Thursday, September 21, 2017

Foundation to launch weekend Dhamma schools

The Dhamma School Foundation is planning to open Sunday Dhamma schools during the summer holidays, a spokesperson says.

Foundation secretary Daw Kay Tu Malar said Sunday Dhamma schools were being tested in Yangon and would probably be extended into other states and regions when enough teachers had been found.

“We admired the Sunday Dhamma Schools in Sri Lanka, where children learn Buddhist ways of living in harmony,” she said.

Volunteer U Win Aung said the curriculum sought to teach children about the teachings, history and culture of Buddhism.

“In Theravada Buddhism, people achieve Nirvana by their own efforts. We reap what we have sown. Myanmar traditional culture and customs are based on the teachings of Buddha, which are reflected in the curriculum,” he said, adding that the course would help guide children in a moral approach to daily life.

Patron of the Paungdaw Oo monastic school, the Venerable Sayadaw Badanta Nayaka, said the schools would adopt a modern approach to teaching. “We should consider religion as part of education to attract the younger generation,” he said.

Although monastic schools managed by Buddhist monks have been widespread, they are decreasing in number throughout the country because of antiquated curricula and teaching methods, he said.

Many Buddhist monks also think of their education programs in purely religious terms, which he said was a “short-sighted” approach.

The program is being sponsored by company Shine Hope and individual well-wishers.
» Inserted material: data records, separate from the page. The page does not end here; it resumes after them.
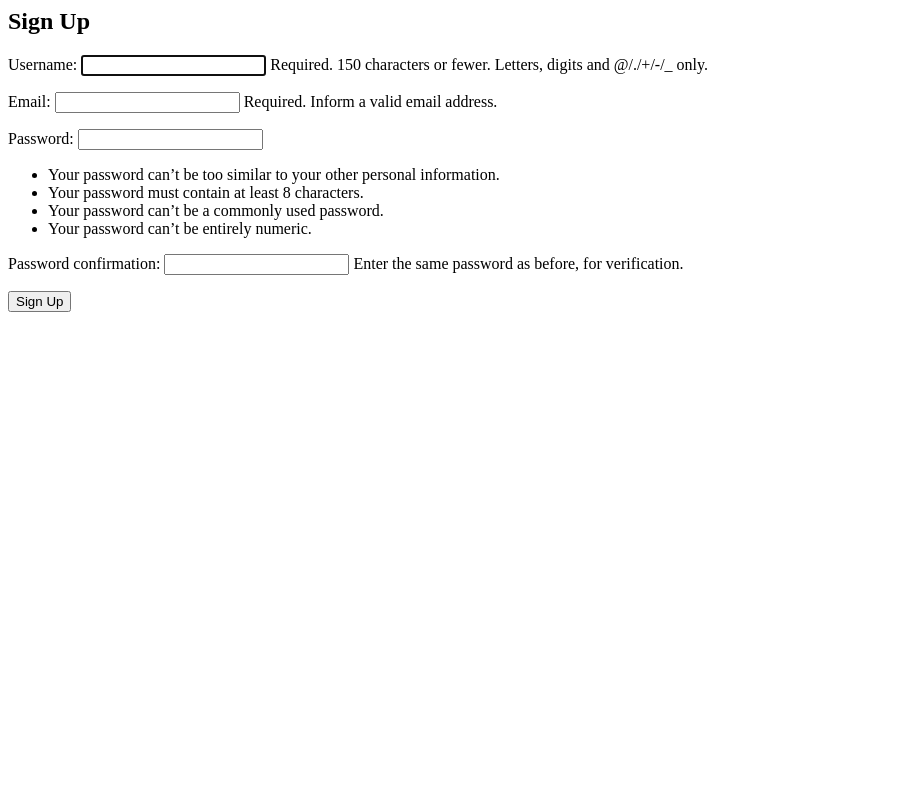
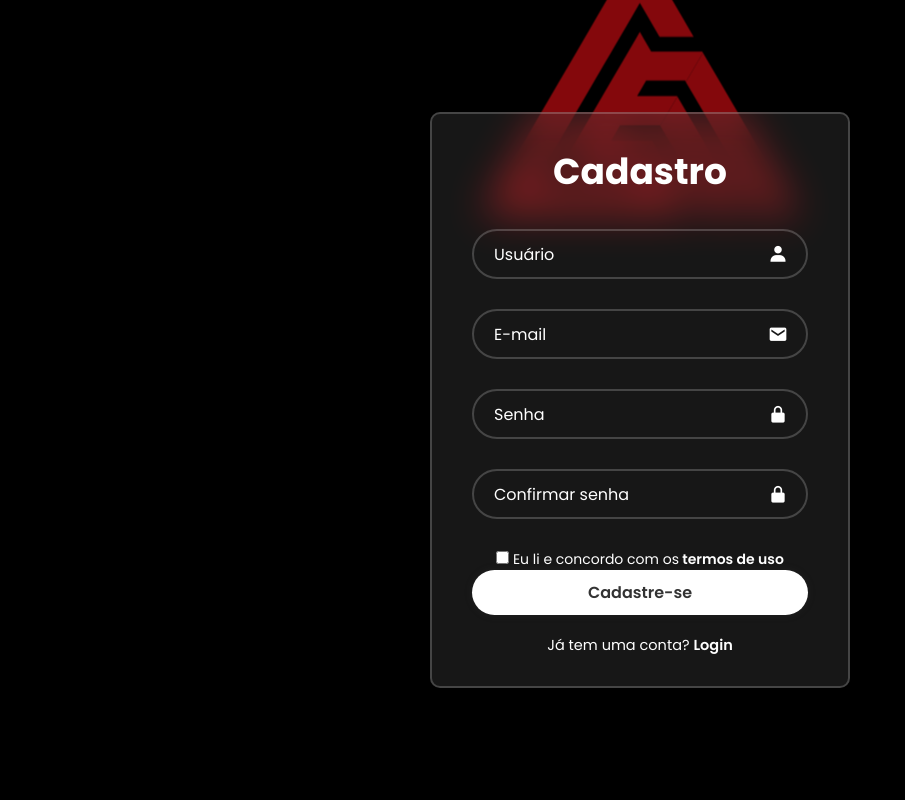
Before and after one commit to CyberWorkTech10/TicketWorks, a Django app: page /signup/ in a window 1280 px wide. Shown: the whole page, without its empty margins (0-905 px from the left). Run offline with Django 4.2, Linux system fonts and the light colour scheme.

Commit message:
adicionada estilização da pagina de cadastro

```diff
--- /dev/null
+++ b/app/static/css/style2.css
@@ -0,0 +1,167 @@
+@import url('https://fonts.googleapis.com/css2?family=Poppins:ital,wght@0,100;0,200;0,300;0,400;0,500;0,600;0,700;0,800;0,900;1,100;1,200;1,300;1,400;1,500;1,600;1,700;1,800;1,900&display=swap');
+/* Importa a família de fontes Poppins com diversas variações de peso e estilo */
+
+* {
+    margin: 0;
+    padding: 0;
+    box-sizing: border-box;
+    font-family: "Poppins", sans-serif;
+}
+
+/* Zera a margem e o preenchimento, define o modelo de caixa como border-box para todos os elementos e define a fonte padrão como Poppins */
+
+.background-container {
+    display: flex;
+    justify-content: center;
+    align-items: center;
+    min-height: 100vh;
+    background: url('/Cyberwork/TicketWorks/app/static/images/img-background.png') no-repeat;
+    background-position: cover;
+    background-position: center;
+}
+
+/* Estiliza o container de fundo com flexbox para centralizar seu conteúdo vertical e horizontalmente, define uma altura mínima de 100% da altura da viewport e aplica uma imagem de fundo */
+
+.wrapper {
+    position: relative;
+    /* Define a posição como relativa */
+    z-index: 1;
+    /* Garante que o formulário fique acima do vídeo */
+    width: 420px;
+    /* Define a largura do container */
+    background: rgba(117, 117, 117, .2);
+    /* Define a cor de fundo com opacidade */
+    border: 2px solid rgba(255, 255, 255, .2);
+    /* Define uma borda com opacidade */
+    backdrop-filter: blur(20px);
+    /* Aplica um efeito de desfoque ao fundo */
+    color: #fff;
+    /* Define a cor do texto como branco */
+    border-radius: 10px;
+    /* Arredonda os cantos do container */
+    padding: 30px 40px;
+    /* Define o preenchimento interno */
+}
+
+.wrapper .signup-heading {
+    font-size: 36px;
+    /* Define o tamanho da fonte do título */
+    text-align: center;
+    /* Centraliza o texto horizontalmente */
+}
+
+.wrapper .input-box {
+    position: relative;
+    /* Define a posição como relativa */
+    width: 100%;
+    /* Define a largura da caixa de entrada */
+    height: 50px;
+    /* Define a altura da caixa de entrada */
+    margin: 30px 0;
+    /* Define a margem */
+}
+
+.input-box input {
+    width: 100%;
+    /* Define a largura do campo de entrada */
+    height: 100%;
+    /* Define a altura do campo de entrada */
+    background: transparent;
+    /* Define o fundo do campo de entrada como transparente */
+    border: none;
+    /* Remove a borda */
+    outline: none;
+    /* Remove o contorno */
+    border: 2px solid rgba(255, 255, 255, .2);
+    /* Define a borda com opacidade */
+    border-radius: 40px;
+    /* Arredonda os cantos do campo de entrada */
+    font-size: 16px;
+    /* Define o tamanho da fonte */
+    color: #fff;
+    /* Define a cor do texto como branco */
+    padding: 20px 45px 20px 20px;
+    /* Define o preenchimento interno */
+}
+
+.input-box input::placeholder {
+    color: #fff;
+    /* Define a cor do espaço reservado como branco */
+}
+
+.input-box i {
+    position: absolute;
+    /* Define a posição como absoluta */
+    right: 20px;
+    /* Define a distância da direita */
+    top: 50%;
+    /* Define a distância do topo */
+    transform: translateY(-50%);
+    /* Translada o elemento verticalmente */
+    font-size: 20px;
+    /* Define o tamanho da fonte */
+}
+
+.terms-of-use {
+    font-size: 14px;
+    text-align: center;
+
+}
+
+.terms-link {
+    color: #fff;
+    text-decoration: none;
+    font-weight: 600;
+}
+
+.terms-link:hover {
+    text-decoration: underline;
+}
+
+.register-link p a {
+    color: #fff;
+    /* Define a cor do texto do link como branco */
+    text-decoration: none;
+    /* Remove a decoração de texto do link */
+    font-weight: 600;
+    /* Define o peso da fonte como negrito */
+}
+
+.wrapper .register-link {
+    font-size: 14.5px;
+    /* Define o tamanho da fonte */
+    text-align: center;
+    /* Centraliza o texto horizontalmente */
+    margin-top: 20px;
+    /* Define a margem superior */
+}
+
+.register-link p a:hover {
+    text-decoration: underline;
+    /* Sublinha o link ao passar o mouse */
+}
+
+.wrapper .btn {
+    width: 100%;
+    /* Define a largura do botão */
+    height: 45px;
+    /* Define a altura do botão */
+    background: #fff;
+    /* Define a cor de fundo do botão como branca */
+    border: none;
+    /* Remove a borda do botão */
+    outline: none;
+    /* Remove o contorno do botão */
+    border-radius: 40px;
+    /* Arredonda os cantos do botão */
+    box-shadow: 0 0 10px rgba(95, 95, 95, 0.1);
+    /* Aplica uma sombra ao botão */
+    cursor: pointer;
+    /* Define o cursor como ponteiro */
+    font-size: 16px;
+    /* Define o tamanho da fonte */
+    color: #333;
+    /* Define a cor do texto como cinza escuro */
+    font-weight: 600;
+    /* Define o peso da fonte como negrito */
+}
--- a/app/templates/registration/signup.html
+++ b/app/templates/registration/signup.html
@@ -1,32 +1,63 @@
-<h2>Sign Up</h2>
-<form method="post">
-    {% csrf_token %}
-    <p>
-        <label for="id_username">Username:</label>
-        <input type="text" name="username" maxlength="150" autofocus="" required="" id="id_username">
-        <span class="helptext">Required. 150 characters or fewer. Letters, digits and @/./+/-/_ only.</span>
-    </p>
-    <p>
-        <label for="id_email">Email:</label>
-        <input type="email" name="email" maxlength="254" required="" id="id_email">
-        <span class="helptext">Required. Inform a valid email address.</span>
-    </p>
-    <p>
-        <label for="id_password1">Password:</label>
-        <input type="password" name="password1" autocomplete="new-password" required="" id="id_password1">
-        <span class="helptext"></span>
-    </p>
-    <ul>
-        <li>Your password can’t be too similar to your other personal information.</li>
-        <li>Your password must contain at least 8 characters.</li>
-        <li>Your password can’t be a commonly used password.</li>
-        <li>Your password can’t be entirely numeric.</li>
-    </ul>
-    <p>
-        <label for="id_password2">Password confirmation:</label>
-        <input type="password" name="password2" autocomplete="new-password" required="" id="id_password2">
+<!DOCTYPE html>
+<html lang="pt-br">
 
-        <span class="helptext">Enter the same password as before, for verification.</span>
-    </p>
-    <button type="submit">Sign Up</button>
-</form>
+<head>
+    <meta charset="UTF-8">
+    <meta name="viewport" content="width=device-width, initial-scale=1.0">
+    <title>Cadastro</title>
+    <link rel="stylesheet" href="/Cyberwork/TicketWorks/app/static/css/style2.css">
+    <link href='https://unpkg.com/boxicons@2.1.4/css/boxicons.min.css' rel='stylesheet'>
+</head>
+
+<body>
+
+    <div class="background-container">
+        <div class="wrapper">
+            <form method="post">
+                {% csrf_token %}
+                <h1 class="signup-heading">Cadastro</h1>
+                <div class="input-box">
+                    <label for="id_username"></label>
+                    <input type="text" placeholder="Usuário" required name="username" maxlength="150" autofocus=""
+                        required="" id="id_username">
+                    <span class="helptext"></span>
+                    <i class='bx bxs-user'></i>
+                </div>
+                <div class="input-box">
+                    <label for="id_email"></label>
+                    <input type="email" placeholder="E-mail" required name="email" maxlength="254" required=""
+                        id="id_email">
+                    <i class='bx bxs-envelope'></i>
+                </div>
+                <div class="input-box">
+                    <label for="id_password1"></label>
+                    <input type="password" placeholder="Senha" required name="password1" autocomplete="new-password"
+                        required="" id="id_password1">
+                    <i class='bx bxs-lock-alt'></i>
+                    <span class="helptext"></span>
+                </div>
+                <div class="input-box">
+                    <label for="id_password2"></label>
+                    <input type="password" placeholder="Confirmar senha" name="password2" autocomplete="new-password"
+                        required="" id="id_password2">
+                    <i class='bx bxs-lock-alt'></i>
+                </div>
+                <div class="terms-of-use">
+                    <label><input type="checkbox"> Eu li e concordo com os<a href="#" class="terms-link"> termos de
+                            uso</a></label>
+                </div>
+                <button type="submit" class="btn">Cadastre-se</button>
+
+                <div class="register-link">
+                    <p>Já tem uma conta? <a href="login.html">Login</a></p>
+                </div>
+            </form>
+        </div>
+    </div>
+
+
+
+
+</body>
+
+</html>
```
Volunteers from the Department of Education and the United Nations Children’s Fund are helping run the program.

Meanwhile, Buddhist associations in Yangon are collaborating to hold Buddhist ethics training programs next month.

DhammaYaung Chi president U Hla Myo said the free classes, known as Yin Kyae Lain Ma, would be held from 8am to 11am from April 24 to 30 at Sasana Alinyaung Dhamma Hall in Ahlone township.

DhammaYaung Chi, Alin Saytaman Dhamma donation group, Myint Myat Parami Foundation and the Mobile Alms group are jointly organising the project.

Meanwhile, the associations plan to hold a training class for teachers interested in leading ethics classes in other townships.

The free classes will take place each Saturday from 9:30am to 4pm at Ywanma Pariyatti monastery in Insein township from April 8 to 10. The objective of the program is to bring Buddhist teachings to the younger generation, he added

U Hla Myo said the program aimed to strengthen religious duty and attitudes especially among young people, and to maintain the culture and customs based on Buddhism.

“We plan to hold more courses outside Yangon, especially in summer (March-May). I’m glad to say local associations in each township have shown interest in the course and we need to do more in future. Buddhism is not about criticising or hurting others. All Buddhists should be aware of this,” he said.

Those seeking more information or wishing to register should call (01) 382-935, 09-501-5446 or 09-803-0138, or visit the association’s office in Latha township’s Theingyi Market.